The well-publicized Dolphin Quest Experience, at the Bermuda Maritime Museum in the Royal Naval Dockyard (tel. 441/234-4464; www.dolphinquest.org), offers in-the-water encounters with Atlantic bottlenose dolphins. Seven dolphins are kept in a holding pen that's 1 to 3.5m (3 1/4-11 ft.) deep and separated from the open sea with underwater netting. Typically, up to 10 swimmers, wearing bathing suits in summer and wet suits in winter (Nov-May), cavort in the water with the dolphins. The price for 45 minutes is $245. Other packages are available, with prices varying by time spent in the water; call or check the website for details. In winter, it's easy to get a slot, but in summer, there's a much heavier demand.
Is all this cruel to the dolphins? The staff is rigorous about protecting and caring for them; the overall atmosphere is playful and lighthearted; and the dolphins have a fairly large area to swim in. But we can't help worrying that continued contact with hordes of people and separation from their natural habitat must have something of a traumatizing effect on these beautiful animals. For more (mostly troubling) information, check out the Whale and Dolphin Conservation Society's website at www.wdcs.org. For more information about responsible travel in general, check out these websites: Tread Lightly (www.treadlightly.org) and the International Ecotourism Society (www.ecotourism.org).
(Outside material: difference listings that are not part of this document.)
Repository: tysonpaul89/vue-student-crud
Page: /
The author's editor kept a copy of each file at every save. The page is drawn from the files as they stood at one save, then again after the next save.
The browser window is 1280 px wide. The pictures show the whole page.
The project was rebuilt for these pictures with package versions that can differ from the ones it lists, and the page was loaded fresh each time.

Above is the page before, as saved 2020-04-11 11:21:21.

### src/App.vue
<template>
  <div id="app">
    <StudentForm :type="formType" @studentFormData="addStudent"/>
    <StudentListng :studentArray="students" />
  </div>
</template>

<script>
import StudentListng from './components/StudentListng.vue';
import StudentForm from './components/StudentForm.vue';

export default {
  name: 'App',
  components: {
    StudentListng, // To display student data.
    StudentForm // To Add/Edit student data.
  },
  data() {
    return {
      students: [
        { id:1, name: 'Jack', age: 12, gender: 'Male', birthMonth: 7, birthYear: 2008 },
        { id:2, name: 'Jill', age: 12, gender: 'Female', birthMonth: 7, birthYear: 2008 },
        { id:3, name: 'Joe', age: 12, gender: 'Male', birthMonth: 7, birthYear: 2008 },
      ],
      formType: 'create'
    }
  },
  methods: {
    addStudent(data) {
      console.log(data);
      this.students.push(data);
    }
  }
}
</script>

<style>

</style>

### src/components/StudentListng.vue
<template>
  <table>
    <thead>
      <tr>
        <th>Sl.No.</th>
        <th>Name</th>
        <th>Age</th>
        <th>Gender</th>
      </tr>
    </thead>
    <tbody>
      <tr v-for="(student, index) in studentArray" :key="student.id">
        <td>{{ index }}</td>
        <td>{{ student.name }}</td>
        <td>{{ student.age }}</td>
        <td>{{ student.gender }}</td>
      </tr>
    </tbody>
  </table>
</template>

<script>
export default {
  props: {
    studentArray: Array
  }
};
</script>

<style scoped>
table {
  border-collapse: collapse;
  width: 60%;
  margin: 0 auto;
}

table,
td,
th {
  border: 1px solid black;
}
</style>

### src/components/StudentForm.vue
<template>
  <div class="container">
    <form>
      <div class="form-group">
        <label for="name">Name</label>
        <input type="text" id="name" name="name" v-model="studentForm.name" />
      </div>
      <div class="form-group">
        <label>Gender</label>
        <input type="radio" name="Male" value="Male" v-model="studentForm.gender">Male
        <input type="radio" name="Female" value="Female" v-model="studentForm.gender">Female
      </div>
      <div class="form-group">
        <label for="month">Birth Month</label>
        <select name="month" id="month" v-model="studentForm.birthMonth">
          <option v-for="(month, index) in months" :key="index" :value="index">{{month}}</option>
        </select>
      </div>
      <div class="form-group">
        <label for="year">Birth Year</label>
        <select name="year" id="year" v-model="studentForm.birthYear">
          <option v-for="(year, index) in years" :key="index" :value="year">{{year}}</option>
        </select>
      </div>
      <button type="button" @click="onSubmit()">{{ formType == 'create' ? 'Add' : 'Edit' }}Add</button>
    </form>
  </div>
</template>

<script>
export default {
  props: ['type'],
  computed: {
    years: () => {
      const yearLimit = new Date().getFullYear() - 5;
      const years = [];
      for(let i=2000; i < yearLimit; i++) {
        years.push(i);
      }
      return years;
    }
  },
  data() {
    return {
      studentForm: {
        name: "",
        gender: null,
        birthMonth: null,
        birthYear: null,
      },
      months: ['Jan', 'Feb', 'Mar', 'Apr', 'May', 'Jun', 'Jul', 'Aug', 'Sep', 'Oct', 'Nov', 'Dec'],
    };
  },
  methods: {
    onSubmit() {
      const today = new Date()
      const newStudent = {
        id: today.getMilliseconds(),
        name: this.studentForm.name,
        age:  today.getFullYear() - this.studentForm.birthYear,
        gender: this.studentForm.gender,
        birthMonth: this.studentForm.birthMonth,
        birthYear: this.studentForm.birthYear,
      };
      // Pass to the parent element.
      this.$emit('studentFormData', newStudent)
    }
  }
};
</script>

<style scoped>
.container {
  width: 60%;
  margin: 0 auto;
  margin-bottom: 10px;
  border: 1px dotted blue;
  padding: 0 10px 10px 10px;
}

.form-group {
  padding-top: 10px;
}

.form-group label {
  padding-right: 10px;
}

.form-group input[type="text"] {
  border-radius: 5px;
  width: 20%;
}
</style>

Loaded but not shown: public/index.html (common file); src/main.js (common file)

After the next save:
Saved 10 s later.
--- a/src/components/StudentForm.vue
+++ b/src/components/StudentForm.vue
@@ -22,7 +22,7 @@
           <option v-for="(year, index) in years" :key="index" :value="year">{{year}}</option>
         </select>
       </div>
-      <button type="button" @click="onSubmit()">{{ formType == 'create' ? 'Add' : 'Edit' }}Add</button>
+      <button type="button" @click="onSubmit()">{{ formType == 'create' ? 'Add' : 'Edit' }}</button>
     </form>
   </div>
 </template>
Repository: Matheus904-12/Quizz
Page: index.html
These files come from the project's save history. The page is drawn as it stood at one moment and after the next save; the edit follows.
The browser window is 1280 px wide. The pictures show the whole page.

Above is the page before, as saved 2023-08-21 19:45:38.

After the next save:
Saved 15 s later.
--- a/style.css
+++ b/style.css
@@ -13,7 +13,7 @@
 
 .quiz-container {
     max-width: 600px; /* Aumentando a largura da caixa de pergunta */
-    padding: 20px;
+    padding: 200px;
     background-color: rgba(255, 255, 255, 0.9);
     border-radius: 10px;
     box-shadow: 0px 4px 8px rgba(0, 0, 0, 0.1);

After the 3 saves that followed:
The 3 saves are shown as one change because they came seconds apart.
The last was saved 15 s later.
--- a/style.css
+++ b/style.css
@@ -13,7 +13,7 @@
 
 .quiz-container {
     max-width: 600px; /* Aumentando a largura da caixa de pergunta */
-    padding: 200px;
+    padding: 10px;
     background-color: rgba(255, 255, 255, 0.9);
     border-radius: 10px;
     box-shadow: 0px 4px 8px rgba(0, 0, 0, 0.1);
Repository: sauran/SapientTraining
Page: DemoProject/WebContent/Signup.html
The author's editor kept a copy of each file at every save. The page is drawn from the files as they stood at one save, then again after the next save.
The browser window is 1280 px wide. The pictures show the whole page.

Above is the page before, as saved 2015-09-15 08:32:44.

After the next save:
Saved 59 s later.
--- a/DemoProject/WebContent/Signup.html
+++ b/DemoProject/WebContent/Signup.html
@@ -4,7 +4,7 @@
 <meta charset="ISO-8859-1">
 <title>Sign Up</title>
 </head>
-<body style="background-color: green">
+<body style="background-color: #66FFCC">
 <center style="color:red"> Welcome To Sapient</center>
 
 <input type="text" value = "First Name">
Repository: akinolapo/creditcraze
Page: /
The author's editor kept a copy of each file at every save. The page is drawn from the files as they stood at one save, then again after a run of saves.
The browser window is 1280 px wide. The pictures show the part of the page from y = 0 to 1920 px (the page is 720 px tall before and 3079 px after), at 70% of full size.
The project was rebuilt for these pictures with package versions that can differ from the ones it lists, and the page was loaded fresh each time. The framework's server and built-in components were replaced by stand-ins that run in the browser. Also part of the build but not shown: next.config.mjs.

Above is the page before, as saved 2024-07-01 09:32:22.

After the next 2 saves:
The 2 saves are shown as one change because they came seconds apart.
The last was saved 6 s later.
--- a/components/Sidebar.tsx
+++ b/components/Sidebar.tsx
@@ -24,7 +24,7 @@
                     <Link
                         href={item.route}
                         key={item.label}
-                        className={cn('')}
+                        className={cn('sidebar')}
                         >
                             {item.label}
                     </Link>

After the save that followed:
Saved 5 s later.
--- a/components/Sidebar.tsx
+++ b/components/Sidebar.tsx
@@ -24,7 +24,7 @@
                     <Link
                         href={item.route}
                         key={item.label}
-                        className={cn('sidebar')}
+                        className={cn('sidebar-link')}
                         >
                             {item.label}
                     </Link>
Note: This information was accurate when it was published, but can change without notice. Please be sure to confirm all rates and details directly with the companies in question before planning your trip.